This is deeply wrong on two levels. First, fact-checking should be about checking facts—not about trying to impose some sort of Marquess of Queensbury rules on how you’re allowed to use facts. Aside from undermining the mission, this makes the whole thing subjective—notice that Politifact wasn’t even analyzing what Obama said, they were analyzing their impression about what he might have been trying to imply. Leave that for the talking heads!
COMMENTER: [Politifact] also rates Newt's statement that "more people have been put on food stamps under Barack Obama than anyone in American history" as "half true" when it's just a simple fact. Of course, he's implying that the president is somehow forcing Americans onto [so-called food stamps] as part of an evil program of socialist enslavement, but the statement remains factually true."More people have been put on food stamps under Barack Obama than anyone in American history.” Should Politifact have rated that statement “True,” then ended its fact-check right there?
In our view, that “half true” rating was a bit bungled too. But Krugman's logic seems to suggests that the site should just tell readers that Gingrich’s statement is true.
Bottom line: Fact-checkers will often want to address insinuations which are lodged within statements. In these recent bungles, Politifact has developed its information reasonably well.

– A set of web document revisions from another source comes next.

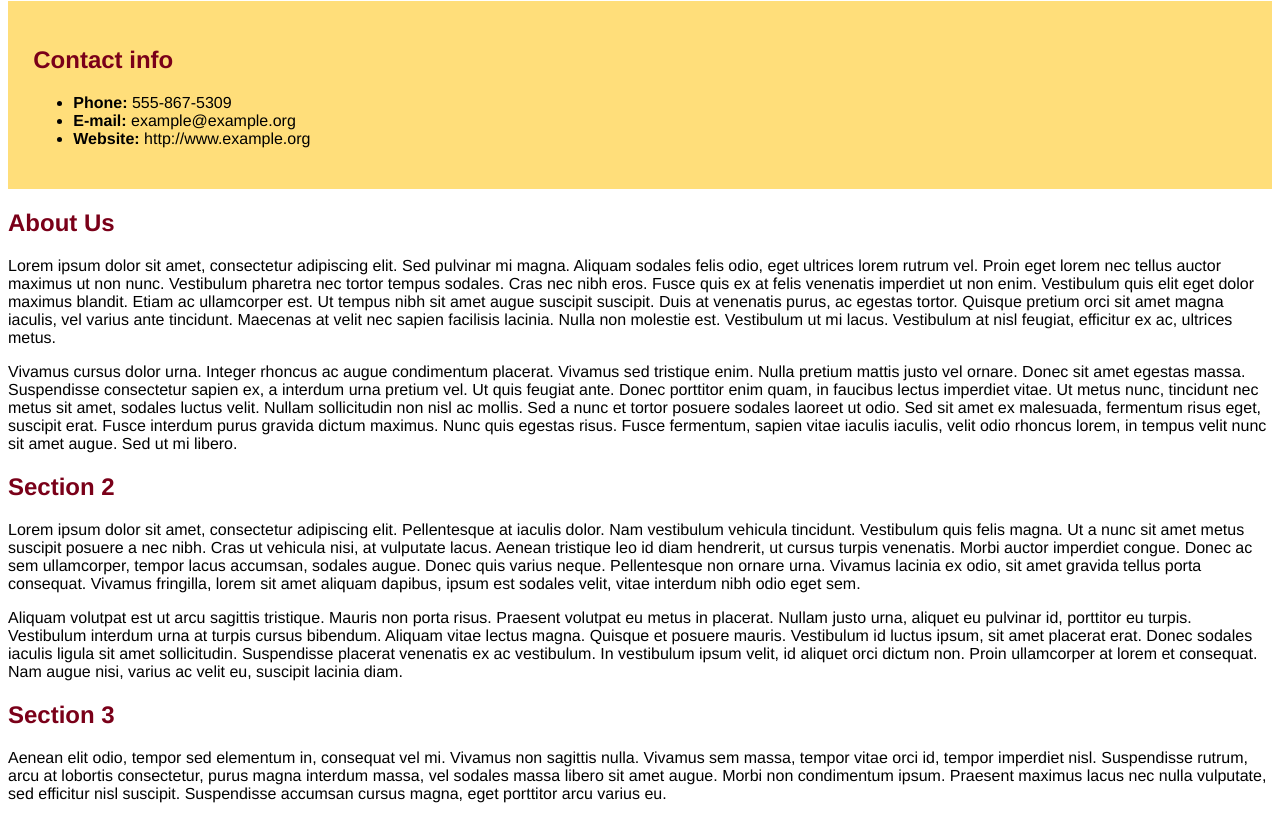
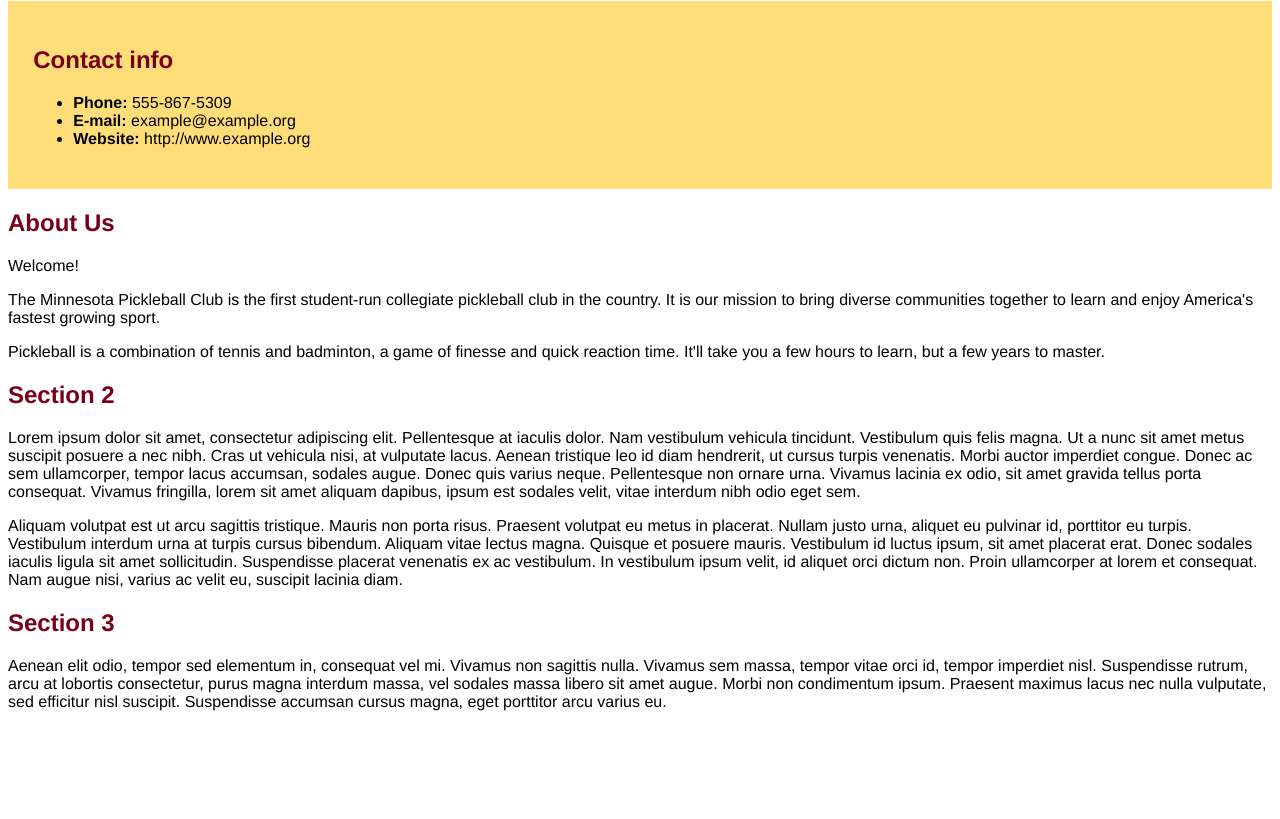
Before and after one commit to might4right/MN-Pickleball-Club, a plain HTML site: page index.html in a window 1280 px wide. Shown: the part 79-898 px from the top of the page. After the commit the page ends 806 px from the top, so only its background shows below. Drawn offline with Linux system fonts and the light colour scheme.

Commit message:
Removed some Latin gibberish.

```diff
--- a/index.html
+++ b/index.html
@@ -19,9 +19,11 @@
 
 <h2>About Us</h2>
 
-<p>Lorem ipsum dolor sit amet, consectetur adipiscing elit. Sed pulvinar mi magna. Aliquam sodales felis odio, eget ultrices lorem rutrum vel. Proin eget lorem nec tellus auctor maximus ut non nunc. Vestibulum pharetra nec tortor tempus sodales. Cras nec nibh eros. Fusce quis ex at felis venenatis imperdiet ut non enim. Vestibulum quis elit eget dolor maximus blandit. Etiam ac ullamcorper est. Ut tempus nibh sit amet augue suscipit suscipit. Duis at venenatis purus, ac egestas tortor. Quisque pretium orci sit amet magna iaculis, vel varius ante tincidunt. Maecenas at velit nec sapien facilisis lacinia. Nulla non molestie est. Vestibulum ut mi lacus. Vestibulum at nisl feugiat, efficitur ex ac, ultrices metus. </p>
+<p>Welcome!</p>
 
-<p> Vivamus cursus dolor urna. Integer rhoncus ac augue condimentum placerat. Vivamus sed tristique enim. Nulla pretium mattis justo vel ornare. Donec sit amet egestas massa. Suspendisse consectetur sapien ex, a interdum urna pretium vel. Ut quis feugiat ante. Donec porttitor enim quam, in faucibus lectus imperdiet vitae. Ut metus nunc, tincidunt nec metus sit amet, sodales luctus velit. Nullam sollicitudin non nisl ac mollis. Sed a nunc et tortor posuere sodales laoreet ut odio. Sed sit amet ex malesuada, fermentum risus eget, suscipit erat. Fusce interdum purus gravida dictum maximus. Nunc quis egestas risus. Fusce fermentum, sapien vitae iaculis iaculis, velit odio rhoncus lorem, in tempus velit nunc sit amet augue. Sed ut mi libero.</p>
+<p>The Minnesota Pickleball Club is the first student-run collegiate pickleball club in the country. It is our mission to bring diverse communities together to learn and enjoy America's fastest growing sport.</p>
+
+<p>Pickleball is a combination of tennis and badminton, a game of finesse and quick reaction time. It'll take you a few hours to learn, but a few years to master. </p>
 
 <h2>Section 2</h2>
 
```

But then it creates ridiculous bungles by the way it hands out its ratings.
(For ourselves, we would rate that "food stamps" claim by Gingrich this way: “Highly misleading,” or "True but highly misleading." But Politifact insists on using some gradient of “true” in its ratings. This is a very bad idea. Most successful disinformation isn't "false;" it's skillfully misleading.)
We're sorry, but what follows is true: Our modern journalistic culture is just amazingly unintelligent. Our analytical skills are virtually non-existent. When partisan fury is thrown in the stew, things go from bad to worser. Krugman’s mind-reading is a bad sign, and he has long been our most valuable player (and our smartest).
Last night, Maddow performed her first half-hour in an astronaut suit. She spent her second half-hour reminding us that she had done it.
We’re frequently in the hands of clowns. Do you think we can get there from here?
Say hello to your millionaire clown, the one in the astronaut suit: Pitifully, this was Maddow’s attempt to explain why Politifact chose that rating. The corporate-owned millionaire entertainer was clowning hard, as usual:
MADDOW (1/26/12): Seriously? This is PolitiFact. This is why PolitiFact is fired. Apparently, they think they have inferred a causality claim by virtue of the fact that the president said this true thing and that somehow makes this true thing not true anymore or something.Maddow was no longer wearing her astronaut suit as she offered that stupid-ass clatter. Had she been wearing two big orange shoes, the costuming would have fit.
Under the same logic, if the president went outside and gave a speech in the rain and said, “Thanks for coming, I appreciate your being here because it`s raining,” PolitiFact would fact-check whether or not it was raining and find it half true even though it was, in fact, raining, because somehow raining implied to PolitiFact that the president was claiming to be El Nino.